Bokk Review: A Place to Belong by Paul Miller


Read and reviewed for Front Street Reviews

When eight year old Paul sees his parents returning early from a trip to Florida, the last thing he expects to hear is that his family will be getting smaller, as he and his parents move to Florida. The move means leaving his older siblings (who are married or grown enough to support themselves), and his mentally disabled brother Johnny in Detroit, MI. Paul finds his world spiraling out of control as the move to Florida turns into a zigzagging trip across the country. When they reach California, life settles down enough to allow Paul to return to school, make friends, and hope that the constant uprooting will end.

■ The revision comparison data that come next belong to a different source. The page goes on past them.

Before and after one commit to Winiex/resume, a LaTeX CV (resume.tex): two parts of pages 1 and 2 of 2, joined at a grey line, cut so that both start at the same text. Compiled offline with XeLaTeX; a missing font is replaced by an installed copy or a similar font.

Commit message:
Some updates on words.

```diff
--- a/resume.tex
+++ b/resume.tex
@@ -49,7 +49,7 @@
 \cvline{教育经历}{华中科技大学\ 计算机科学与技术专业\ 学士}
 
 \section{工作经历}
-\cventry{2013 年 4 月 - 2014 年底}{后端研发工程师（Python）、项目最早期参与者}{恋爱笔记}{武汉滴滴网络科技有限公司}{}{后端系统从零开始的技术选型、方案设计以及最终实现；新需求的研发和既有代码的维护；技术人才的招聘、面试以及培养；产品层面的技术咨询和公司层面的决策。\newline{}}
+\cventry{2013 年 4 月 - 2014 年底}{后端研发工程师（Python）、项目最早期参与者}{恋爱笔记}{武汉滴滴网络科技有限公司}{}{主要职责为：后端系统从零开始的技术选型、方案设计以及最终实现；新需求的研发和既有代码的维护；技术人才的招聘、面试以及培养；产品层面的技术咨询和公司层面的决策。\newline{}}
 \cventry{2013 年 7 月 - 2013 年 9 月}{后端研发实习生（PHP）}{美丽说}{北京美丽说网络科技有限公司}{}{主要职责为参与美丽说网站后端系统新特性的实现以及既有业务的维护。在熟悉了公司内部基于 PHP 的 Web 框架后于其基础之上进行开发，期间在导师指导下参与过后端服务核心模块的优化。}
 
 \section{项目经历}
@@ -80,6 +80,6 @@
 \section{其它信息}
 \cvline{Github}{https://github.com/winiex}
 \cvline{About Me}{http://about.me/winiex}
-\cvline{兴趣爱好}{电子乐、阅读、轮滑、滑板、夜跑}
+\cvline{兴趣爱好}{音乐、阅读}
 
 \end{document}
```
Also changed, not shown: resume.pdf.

Then Paul’s mother dies, leaving him with a father who is becoming more violent, and unstable. Believing that his wife had been cheating on him, and that Paul knows who the supposed boyfriend is, he beats Paul for not answering his questions. Paul, deciding enough is enough, borrows the bus fare back to Detroit from one of his older brothers. Unfortunately for him, no one in his family wants him back.

So, he lives in an unhappy situation at his sister Mattie’s house until he finds himself with a choice to make. To stay in Detroit, living with family who don’t want him, or to move to Dearborn, MI and become the foster child to a childless couple named Montayne. Paul chooses the latter, moves and stays with them for a year, until his itch to wander kicks in, along with the slow failure of the Montayne’s marriage.

Paul leaves to hitch hike across the country. He goes from Michigan south, and then heads west again. Finally he finds himself back in California, in the town where his mother died, and his father still lived. Paul was given a chance to try and come to some closure with his father, find out why they had moved so much and to try and find what he wanted with his life.

A Place to Belong is a story of a young man whose life has been turned into turmoil.
We witness Paul as he deals with abandonment as his parents leave him alone for days and weeks at a time, and slowly get caught up in a life of petty theft. It isn’t until Paul meets some very spiritual people in his travels that he starts praying to a god that has suddenly become a more friendly and approachable being. This book deals with some pretty heavy issues as Paul struggles to find the strength in him, and a place where he will finally belong. I found the book to be gripping, and found myself feeling for Paul as his travels bring him from a confused boy of eight to a sixteen year old finally finding his place in the world.

1 comment:

Sandra said...

Male teens aren't usually my first choice in main characters but this one has my sympathy right away. Based on your review, I would read this book.